Although he tried to commit suicide immediately after the murders, Romand survived. He was brought to trial and sentenced to life imprisonment. Among the reporters, the general view was that sexual inadequacy — physically, Romand had always been faintly repulsive — was the key to the whole mess. Carrere neither agrees nor disagrees with this. Nor, on the whole, does he take a reporter’s approach to his material. Although he speaks to members of Romand‘s circle, it is on Romand himself that Carrere focuses. (The book includes selections from their exceedingly polite correspondence.) What was it like to be that man? To live that horror? To commit that horror? are the questions that interest him.
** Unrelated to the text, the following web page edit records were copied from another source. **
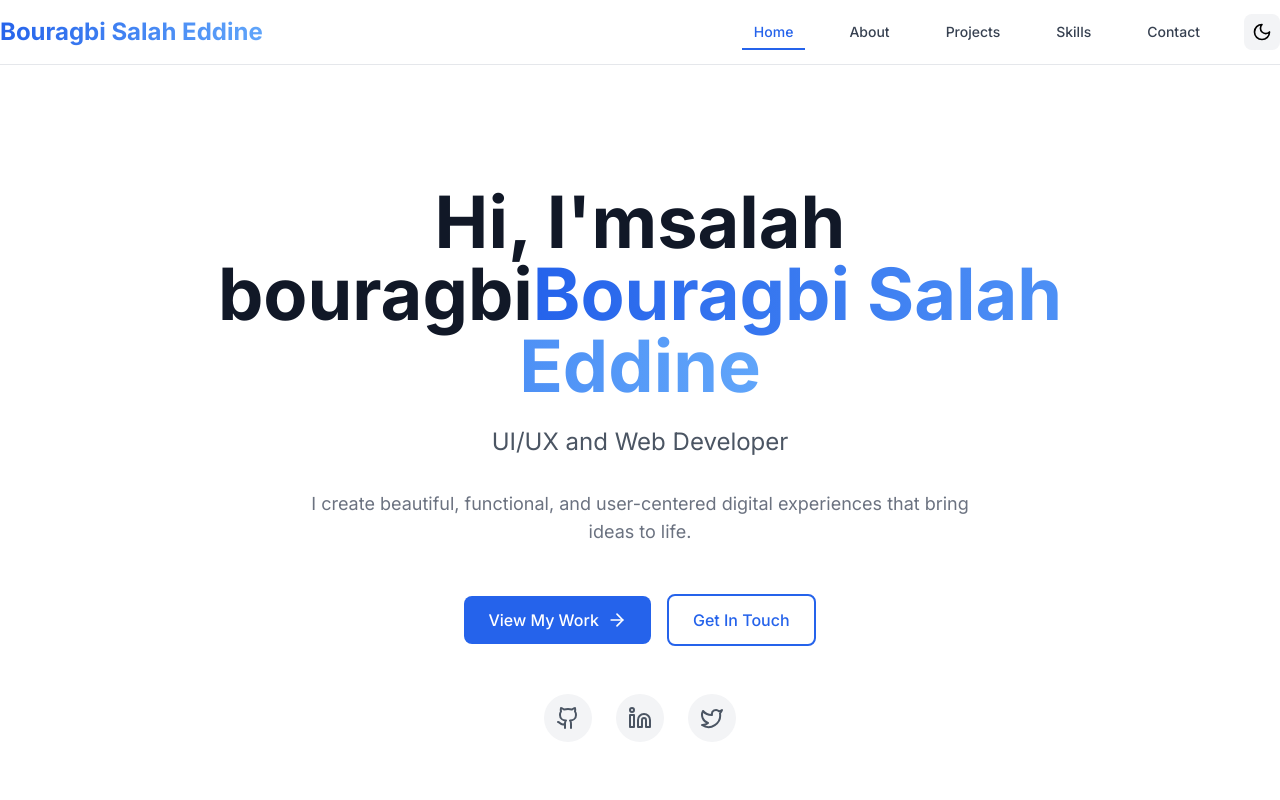
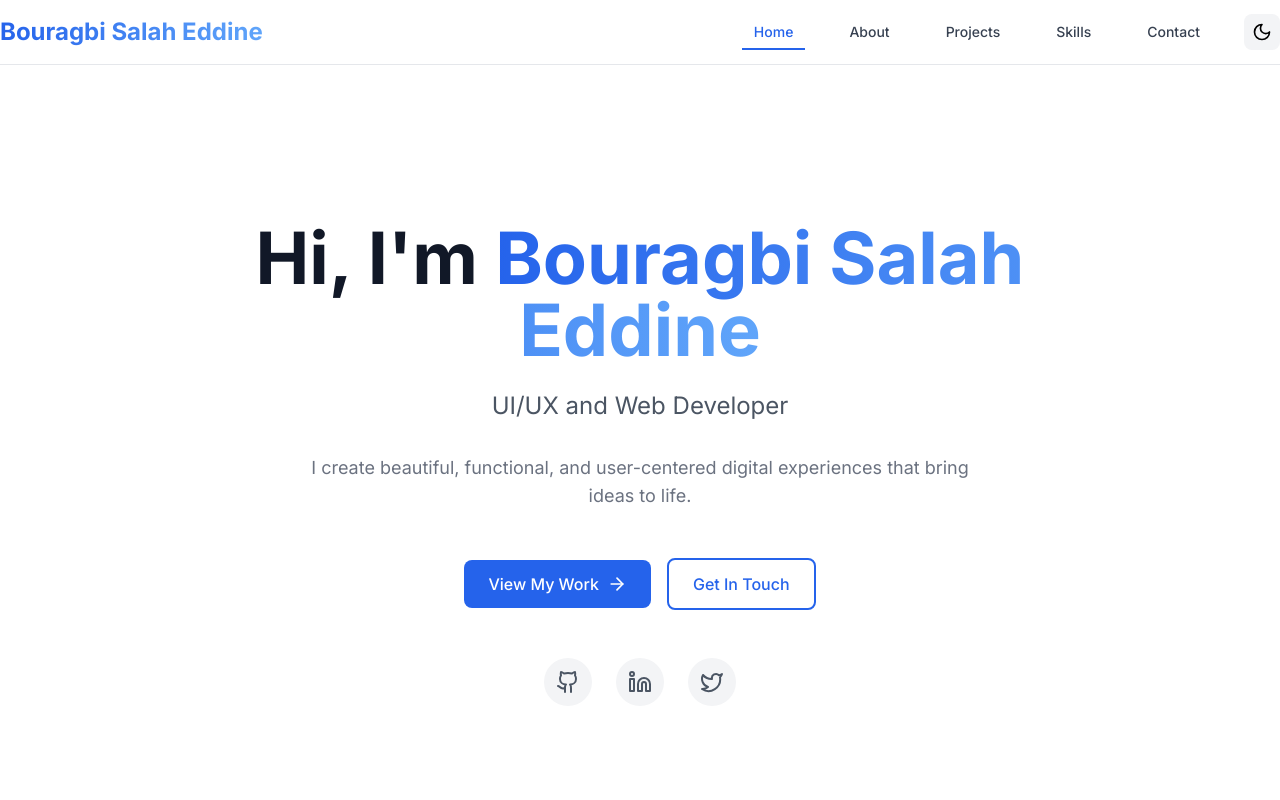
Before and after one commit to Salahbadmind/portfolio-website, a React (Vite) app: page / in a window 1280 px wide. Shown: the top 800 px of the page. Built offline with nearby package versions, Linux system fonts and the light colour scheme.

Commit message:
Fix name display in Home.jsx - show 'Hi, I'm Bouragbi Salah Eddine'

```diff
--- a/src/pages/Home.jsx
+++ b/src/pages/Home.jsx
@@ -20,7 +20,7 @@
               transition={{ duration: 0.8, delay: 0.2 }}
               className="text-5xl md:text-7xl font-bold text-gray-900 dark:text-white mb-6"
             >
-              Hi, I'm{'salah bouragbi'}
+              Hi, I'm{' '}
               <span className="gradient-text">Bouragbi Salah Eddine</span>
             </motion.h1>
 
```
It is after Romand goes to prison that the most disturbing part of Carrere’s book begins. Flattered by the charitable interest taken in his case by various prison visitors (or ”guardian angels“), as well as by members of a Catholic movement known as the Intercessors, Romand seeks forgiveness and salvation in God. In jail, he claims that for the first time in his life he can finally be himself. ”Events of a mystical nature, not easy to communicate, have deeply stirred me and become the foundations of my new faith,“ he writes in the Intercessors‘ newsletter. He expresses confidence that God has forgiven him and that he will one day rejoin his murdered family in heaven.
But can a man like Romand really find salvation? From a Catholic viewpoint, the answer is obviously affirmative, and Carrere doesn’t dispute this. The question he poses is whether a man like Romand can ever truly be sincere — if he isn‘t, in a sense, possessed by insincerity. ”He is not putting on an act, of that I’m sure,“ Carrere writes, ”but isn‘t the liar inside him putting one over on him? When Christ enters his heart, when the certainty of being loved in spite of everything makes tears of joy run down his cheeks, isn’t it the adversary deceiving him yet again?“
Jean-Claude Romand is due to leave jail in 2015, when he is 61. Carrere finally purports to see in him nothing but ”a pathetic mixture of blindness, cowardice and distress.“ Out of that unholy trinity he has fashioned an elegant and deeply unsettling book about a man — a void disguised as a man — who, once he started lying, found he couldn‘t stop. Like Carrere’s fiction, The Adversary will haunt you.